The country, which has enforced some of the strictest border measures since the pandemic began, had required a negative PCR test taken within 72 hours of departure.
Prime Minister Fumio Kishida announced Wednesday the restrictions will end Sept. 7.
"We plan to gradually ease border controls to allow entry procedures to be as smooth as those of other Group of Seven countries," Kishida said during a virtual press conference from his official residence, where he is isolating after testing positive for COVID Sunday. "We will speed up our efforts while balancing infection measures and social and economic activities going as much as possible."
This makes Japan one of the last countries to drop pre-departure testing, with just a few left who are keeping the requirement, such as China and South Korea.
Kishida also announced the isolation period for people who test positive for COVID-19 will be shortened but did not provide specifics. Currently, those with symptoms are required to isolate for 10 days and those without symptoms for seven days.
However, other restrictions in the country will continue to remain in place. Japan will continue its cap of 20,000 daily visitors.
Kishida did say the government is considering increasing the daily cap on travelers next month. Local media reports suggest the government will more than double the cap to 50,000 per day.
So far, only 387,000 people have visited Japan between January and May this year, according to the Japan National Tourism Organization.

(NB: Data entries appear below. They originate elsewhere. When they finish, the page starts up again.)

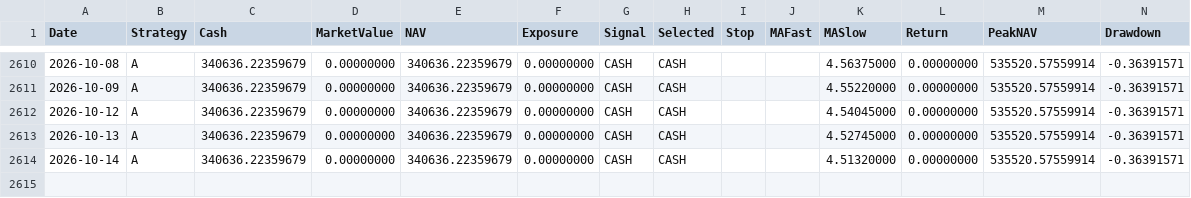
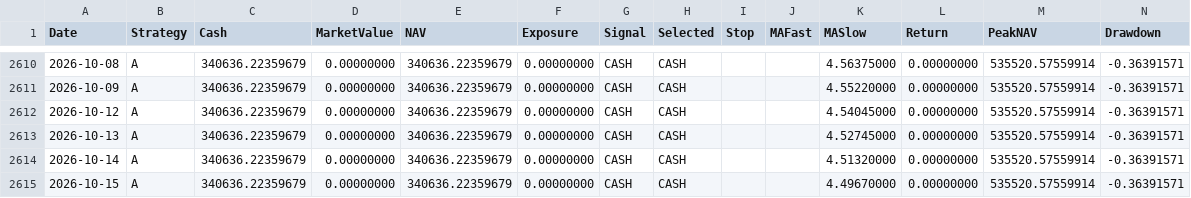
Before and after one commit to RebekahLllimx/quant-trading-ai, a CSV file: data/task7/processed/strategy_a_daily.csv, drawn as a sheet; only a part is shown, gaps mark what is left out.

```diff
--- a/data/task7/processed/strategy_a_daily.csv
+++ b/data/task7/processed/strategy_a_daily.csv
@@ -2614 +2614,2 @@
 2026-10-14,A,340636.22359679,0.00000000,340636.22359679,0.00000000,CASH,CASH,,,4.51320000,0.00000000,535520.57559914,-0.36391571
+2026-10-15,A,340636.22359679,0.00000000,340636.22359679,0.00000000,CASH,CASH,,,4.49670000,0.00000000,535520.57559914,-0.36391571
```
Also changed, not shown: data/task7/processed/strategy_b_daily.csv, data/task7/processed/strategy_c_daily.csv, 21 other files.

This pales in comparison to the 31.8 million people who visited the nation in 2019.
Additionally, foreign tourists are only allowed to visit as part of a guided package tour and must apply for a visa. Independent travelers are not yet allowed entry into the country.
Currently, those allowed to enter include Japanese nationals, family members of Japanese residents, international students and certain business travelers.
It is unclear when a full reopening will occur.
The changes come as Japan battles a new wave of COVID-19 infections. According to the World Health Organization, Japan confirmed more than 185,400 cases Tuesday. At the beginning of July, the country was recording just 23,000 new cases.
COVID-19–related deaths have also been increasing. On Tuesday, the country recorded 269 deaths, WHO data shows. Meanwhile, at the beginning of July, Japan was reporting between 10 and 15 deaths per day.